Britain has a wealth of museums of all sizes, all with incredible exhibits, yet only the 'big' collections tend to get the limelight. All over the UK are amazing aircraft collections, containing aircraft of world, national or regional importance, many of which the curators of the national institutions would love to have.
With region-by-region coverage, the backgrounds of the formative museums of Great Britain are highlighted along with the pedigrees of their most significant exhibits. Included are such icons as the de Havilland Aircraft Museum - home of the Mosquito; the Brooklands, Museum - headquarters of Sopwith, Hawker and Vickers; the Helicopter Museum - the world's largest rotorcraft collection and Solent Sky - shrine to flying-boats and the Spitfire.Learn More
The dizzying pace of technological change in the early 20th century meant that it took only a little over ten years from the first flight by the Wright Brothers to the clash of fighter planes in the Great War. A period of terrible, rapid experiment followed to gain a brief technological edge. By the end of the war the British had lost an extraordinary 36,000 aircraft and 16,600 airmen.Learn More

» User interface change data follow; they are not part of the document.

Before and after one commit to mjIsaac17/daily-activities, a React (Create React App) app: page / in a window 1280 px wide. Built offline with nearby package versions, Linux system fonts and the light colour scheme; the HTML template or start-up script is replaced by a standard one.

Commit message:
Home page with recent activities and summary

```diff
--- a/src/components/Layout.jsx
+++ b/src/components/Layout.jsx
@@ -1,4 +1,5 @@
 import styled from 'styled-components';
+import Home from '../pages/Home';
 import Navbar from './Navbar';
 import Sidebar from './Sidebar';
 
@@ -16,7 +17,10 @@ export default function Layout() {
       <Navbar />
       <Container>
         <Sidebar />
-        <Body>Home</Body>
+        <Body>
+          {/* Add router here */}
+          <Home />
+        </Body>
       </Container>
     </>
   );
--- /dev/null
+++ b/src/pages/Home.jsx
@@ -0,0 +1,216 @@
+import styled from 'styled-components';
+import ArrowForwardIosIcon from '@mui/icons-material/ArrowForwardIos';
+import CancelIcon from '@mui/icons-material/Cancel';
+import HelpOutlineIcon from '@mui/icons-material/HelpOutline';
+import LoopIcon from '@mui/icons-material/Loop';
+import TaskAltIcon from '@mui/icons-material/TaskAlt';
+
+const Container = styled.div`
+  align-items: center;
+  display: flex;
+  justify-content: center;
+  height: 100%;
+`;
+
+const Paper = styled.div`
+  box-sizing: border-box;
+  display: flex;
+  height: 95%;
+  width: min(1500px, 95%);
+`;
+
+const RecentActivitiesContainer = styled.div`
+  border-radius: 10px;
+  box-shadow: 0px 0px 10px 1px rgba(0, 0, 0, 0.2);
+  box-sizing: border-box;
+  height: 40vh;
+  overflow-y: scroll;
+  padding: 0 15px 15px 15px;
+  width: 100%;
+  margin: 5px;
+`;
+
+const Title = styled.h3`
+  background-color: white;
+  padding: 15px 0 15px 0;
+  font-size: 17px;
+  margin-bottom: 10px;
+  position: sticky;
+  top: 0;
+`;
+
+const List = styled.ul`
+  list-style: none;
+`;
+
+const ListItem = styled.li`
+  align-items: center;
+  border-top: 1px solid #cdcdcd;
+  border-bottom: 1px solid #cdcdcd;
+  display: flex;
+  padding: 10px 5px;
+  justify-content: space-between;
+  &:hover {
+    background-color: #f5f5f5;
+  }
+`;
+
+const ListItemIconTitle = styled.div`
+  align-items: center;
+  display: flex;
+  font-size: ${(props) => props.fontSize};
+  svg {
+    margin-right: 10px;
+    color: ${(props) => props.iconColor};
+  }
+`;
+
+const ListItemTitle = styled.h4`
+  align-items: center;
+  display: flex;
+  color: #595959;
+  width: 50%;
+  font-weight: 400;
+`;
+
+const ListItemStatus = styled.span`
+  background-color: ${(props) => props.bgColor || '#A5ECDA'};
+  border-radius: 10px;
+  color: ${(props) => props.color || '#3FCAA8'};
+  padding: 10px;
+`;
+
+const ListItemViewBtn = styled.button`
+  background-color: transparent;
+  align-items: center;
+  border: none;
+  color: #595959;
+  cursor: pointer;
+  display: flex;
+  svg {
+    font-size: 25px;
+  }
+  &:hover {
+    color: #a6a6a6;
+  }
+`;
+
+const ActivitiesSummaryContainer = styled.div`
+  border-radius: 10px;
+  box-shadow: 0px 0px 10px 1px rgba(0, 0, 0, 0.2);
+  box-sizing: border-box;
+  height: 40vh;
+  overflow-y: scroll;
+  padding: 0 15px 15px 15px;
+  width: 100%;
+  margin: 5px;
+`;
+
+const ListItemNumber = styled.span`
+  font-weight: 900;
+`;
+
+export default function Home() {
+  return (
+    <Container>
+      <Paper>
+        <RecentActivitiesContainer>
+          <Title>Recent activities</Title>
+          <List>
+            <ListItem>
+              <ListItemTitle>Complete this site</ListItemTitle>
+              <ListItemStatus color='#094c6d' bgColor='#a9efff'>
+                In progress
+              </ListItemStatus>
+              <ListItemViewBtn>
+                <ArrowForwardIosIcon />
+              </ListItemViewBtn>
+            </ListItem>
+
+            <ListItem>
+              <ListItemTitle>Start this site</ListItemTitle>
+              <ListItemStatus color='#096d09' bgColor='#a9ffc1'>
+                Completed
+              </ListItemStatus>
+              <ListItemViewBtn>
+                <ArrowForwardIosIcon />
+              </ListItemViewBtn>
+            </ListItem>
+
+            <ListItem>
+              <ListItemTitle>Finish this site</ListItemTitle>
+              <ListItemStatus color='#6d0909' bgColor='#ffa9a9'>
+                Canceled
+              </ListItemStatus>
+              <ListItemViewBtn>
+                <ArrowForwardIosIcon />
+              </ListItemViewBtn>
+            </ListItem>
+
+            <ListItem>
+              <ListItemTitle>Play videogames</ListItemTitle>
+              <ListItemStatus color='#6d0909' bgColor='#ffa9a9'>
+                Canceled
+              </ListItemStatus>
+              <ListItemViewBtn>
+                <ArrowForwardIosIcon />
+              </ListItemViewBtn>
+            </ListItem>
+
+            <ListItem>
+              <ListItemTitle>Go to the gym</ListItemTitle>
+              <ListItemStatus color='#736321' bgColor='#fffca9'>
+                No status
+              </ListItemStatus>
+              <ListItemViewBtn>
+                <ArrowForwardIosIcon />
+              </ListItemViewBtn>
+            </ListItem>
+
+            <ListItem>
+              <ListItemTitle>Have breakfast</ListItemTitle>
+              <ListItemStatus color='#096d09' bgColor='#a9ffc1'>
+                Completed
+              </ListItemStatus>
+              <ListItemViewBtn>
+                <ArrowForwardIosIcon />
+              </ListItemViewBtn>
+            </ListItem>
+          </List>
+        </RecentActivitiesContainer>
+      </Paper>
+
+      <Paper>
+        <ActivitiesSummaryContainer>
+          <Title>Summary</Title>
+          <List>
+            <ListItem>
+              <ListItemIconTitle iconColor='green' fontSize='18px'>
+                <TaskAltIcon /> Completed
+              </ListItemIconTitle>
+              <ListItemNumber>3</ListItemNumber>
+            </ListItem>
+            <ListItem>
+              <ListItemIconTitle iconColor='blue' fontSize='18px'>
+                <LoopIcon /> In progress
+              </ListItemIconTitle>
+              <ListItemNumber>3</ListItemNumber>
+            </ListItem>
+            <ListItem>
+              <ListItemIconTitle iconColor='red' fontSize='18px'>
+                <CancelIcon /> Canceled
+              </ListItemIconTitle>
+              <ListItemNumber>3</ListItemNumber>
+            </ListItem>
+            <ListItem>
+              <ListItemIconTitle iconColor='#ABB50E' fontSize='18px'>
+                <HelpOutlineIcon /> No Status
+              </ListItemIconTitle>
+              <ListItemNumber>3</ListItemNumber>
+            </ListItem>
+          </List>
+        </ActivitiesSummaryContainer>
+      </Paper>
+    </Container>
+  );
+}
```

Air Chief Marshal Sir Richard Johns was commissioned at the RAF College Cranwell in 1959 after completing flying training on Piston Provost and Meteor aircraft. Following nine years service as an operational fast-jet pilot flying Javelins and Hunters he became a qualified flying instructor during which time he taught The Prince of Wales to wings standard.Learn More